## Raw data:
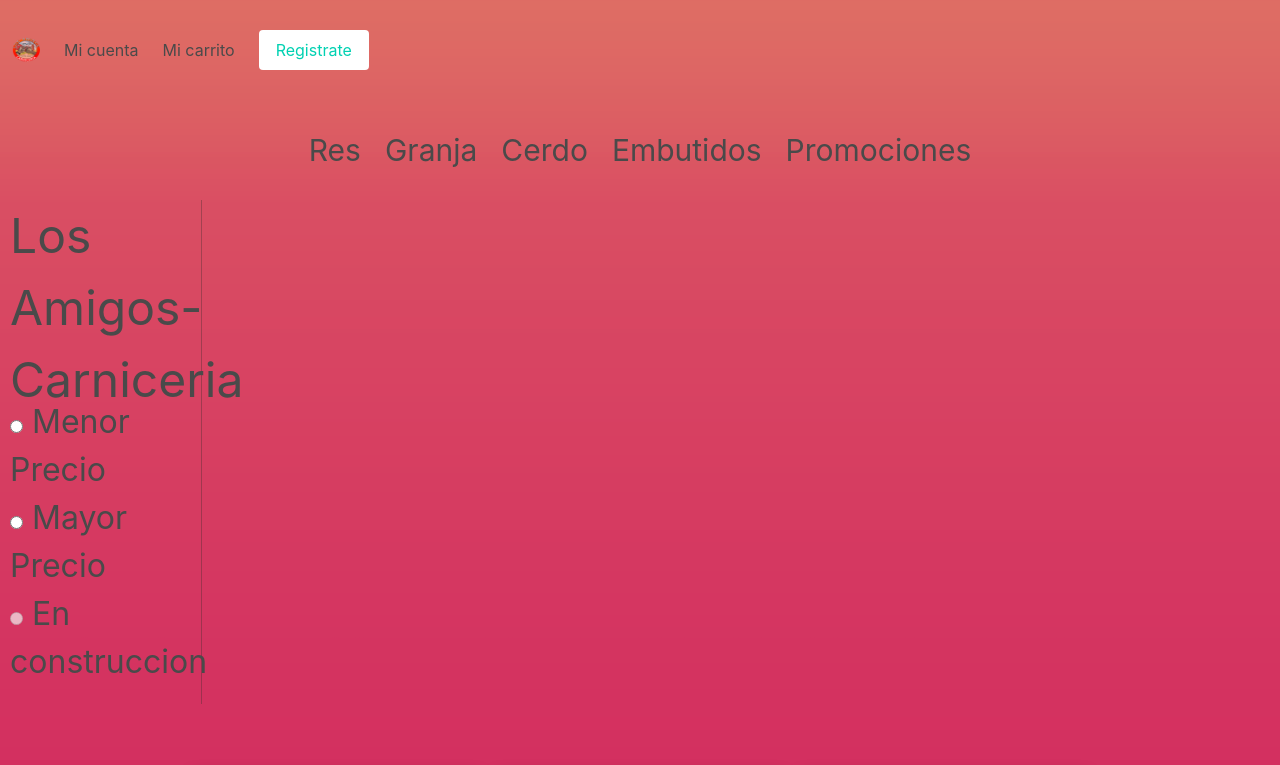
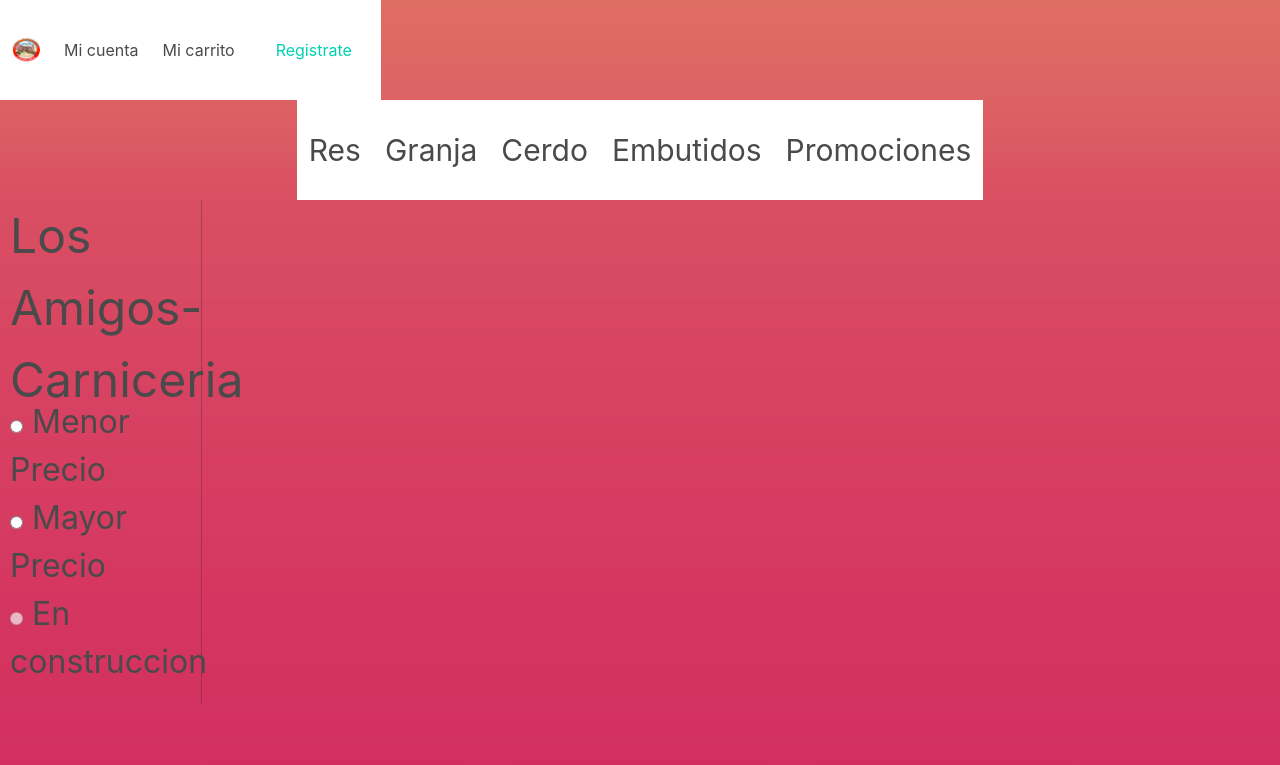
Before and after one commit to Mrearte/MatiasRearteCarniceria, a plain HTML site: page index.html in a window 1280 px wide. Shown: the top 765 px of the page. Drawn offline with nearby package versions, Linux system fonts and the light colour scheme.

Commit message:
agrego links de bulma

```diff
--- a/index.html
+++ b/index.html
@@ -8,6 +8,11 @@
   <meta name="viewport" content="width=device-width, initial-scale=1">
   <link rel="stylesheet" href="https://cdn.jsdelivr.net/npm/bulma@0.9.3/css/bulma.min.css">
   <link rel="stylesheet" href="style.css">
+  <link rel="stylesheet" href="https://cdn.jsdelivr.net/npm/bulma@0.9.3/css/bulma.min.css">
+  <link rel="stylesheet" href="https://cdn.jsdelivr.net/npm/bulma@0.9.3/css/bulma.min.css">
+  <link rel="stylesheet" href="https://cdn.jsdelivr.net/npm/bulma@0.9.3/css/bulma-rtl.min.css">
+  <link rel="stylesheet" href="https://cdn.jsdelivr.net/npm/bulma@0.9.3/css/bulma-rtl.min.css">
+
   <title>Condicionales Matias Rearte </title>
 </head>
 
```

## Directions for this task:
Please output the records above exactly, without the pictures.

## Reply to the task:
Before and after one commit to Mrearte/MatiasRearteCarniceria, a plain HTML site: page index.html in a window 1280 px wide. Shown: the top 765 px of the page. Drawn offline with nearby package versions, Linux system fonts and the light colour scheme.

Commit message:
agrego links de bulma

```diff
--- a/index.html
+++ b/index.html
@@ -8,6 +8,11 @@
   <meta name="viewport" content="width=device-width, initial-scale=1">
   <link rel="stylesheet" href="https://cdn.jsdelivr.net/npm/bulma@0.9.3/css/bulma.min.css">
   <link rel="stylesheet" href="style.css">
+  <link rel="stylesheet" href="https://cdn.jsdelivr.net/npm/bulma@0.9.3/css/bulma.min.css">
+  <link rel="stylesheet" href="https://cdn.jsdelivr.net/npm/bulma@0.9.3/css/bulma.min.css">
+  <link rel="stylesheet" href="https://cdn.jsdelivr.net/npm/bulma@0.9.3/css/bulma-rtl.min.css">
+  <link rel="stylesheet" href="https://cdn.jsdelivr.net/npm/bulma@0.9.3/css/bulma-rtl.min.css">
+
   <title>Condicionales Matias Rearte </title>
 </head>
 
```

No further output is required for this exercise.